21 Jul

Unlike the rest of us, the swans of the Thames have spent the past year or two freer to glide and to paddle than ever before. The annual ritual of swan-upping, usually held over several days in July, had been cancelled completely in 2020 for the first time known to the history books. All the more fun for 30 World Traders and their friends and guests (including a smattering of Actuaries, Chartered Surveyors, Entrepreneurs, Gardeners and Glaziers) to board the Hibernia and set out from Henley-on-Thames on a glorious summer’s day to watch this ancient rite resume.

Since the 12th century in England, all mute swans found swimming in open waters have belonged to the Crown. At first this was to ensure that these royal birds graced only the grandest of tables; rights to capture them were granted by the monarch only to a select few. Nowadays it is illegal to kill a swan. Nonetheless, the Dyers and the Vintners in their rowing skiffs still enjoy the right to accompany the Queen’s own swan-uppers to inspect and mark young swans on certain reaches of the Thames. The “marking” these days, however, is by leg ring, rather than a nick in the beak. This census of young swans helps the Royal Swan Warden keep track of the cygnets’ numbers and health.

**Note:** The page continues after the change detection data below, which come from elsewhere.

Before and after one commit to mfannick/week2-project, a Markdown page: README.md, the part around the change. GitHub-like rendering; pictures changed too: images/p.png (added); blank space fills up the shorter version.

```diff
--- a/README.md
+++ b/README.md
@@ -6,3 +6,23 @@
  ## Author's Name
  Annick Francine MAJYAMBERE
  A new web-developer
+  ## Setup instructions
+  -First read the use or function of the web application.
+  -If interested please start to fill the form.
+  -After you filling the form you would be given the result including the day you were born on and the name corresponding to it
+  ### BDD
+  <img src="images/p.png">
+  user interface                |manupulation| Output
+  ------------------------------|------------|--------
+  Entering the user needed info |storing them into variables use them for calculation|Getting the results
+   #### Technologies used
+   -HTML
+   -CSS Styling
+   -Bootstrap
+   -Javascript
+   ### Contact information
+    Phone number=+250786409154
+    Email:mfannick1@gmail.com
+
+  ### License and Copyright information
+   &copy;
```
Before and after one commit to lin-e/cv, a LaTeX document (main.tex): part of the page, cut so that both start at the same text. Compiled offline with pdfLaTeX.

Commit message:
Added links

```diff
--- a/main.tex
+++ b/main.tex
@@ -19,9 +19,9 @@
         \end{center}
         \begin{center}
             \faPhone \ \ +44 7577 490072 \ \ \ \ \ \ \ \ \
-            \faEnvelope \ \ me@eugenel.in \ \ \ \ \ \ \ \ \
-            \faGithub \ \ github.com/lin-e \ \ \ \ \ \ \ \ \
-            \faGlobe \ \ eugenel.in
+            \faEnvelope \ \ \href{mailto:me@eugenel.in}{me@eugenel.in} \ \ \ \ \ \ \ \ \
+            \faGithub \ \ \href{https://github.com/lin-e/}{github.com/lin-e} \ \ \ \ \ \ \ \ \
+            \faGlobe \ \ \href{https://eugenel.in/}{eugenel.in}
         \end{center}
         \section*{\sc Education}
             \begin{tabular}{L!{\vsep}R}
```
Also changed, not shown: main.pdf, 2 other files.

But perhaps these royal birds, like their royal owner, are more tech savvy than many might guess. The Swansnet up and down the river must have got wind of these plans. In the few hours that we watched from the comfort of our well-stocked floating kitchen and bar, the rowers toiling along in the hot sun in their skiffs found only a single family of two adults and two cygnets. Corralled by the skiffs, these were gently lifted out of the water and inspected, their legs tied awkwardly but apparently comfortably behind them. Getting these few swans on land put at least one of the swan-uppers in the water. Then, with cygnets weighed and ringed, the family were released to sail off again looking cross,  but with heads held high. The damp and by now wilting swan-uppers meanwhile retired hurt—“for lunch,” they said. A lesson for all in swan-upmanship on the Thames!

Edwina Moreton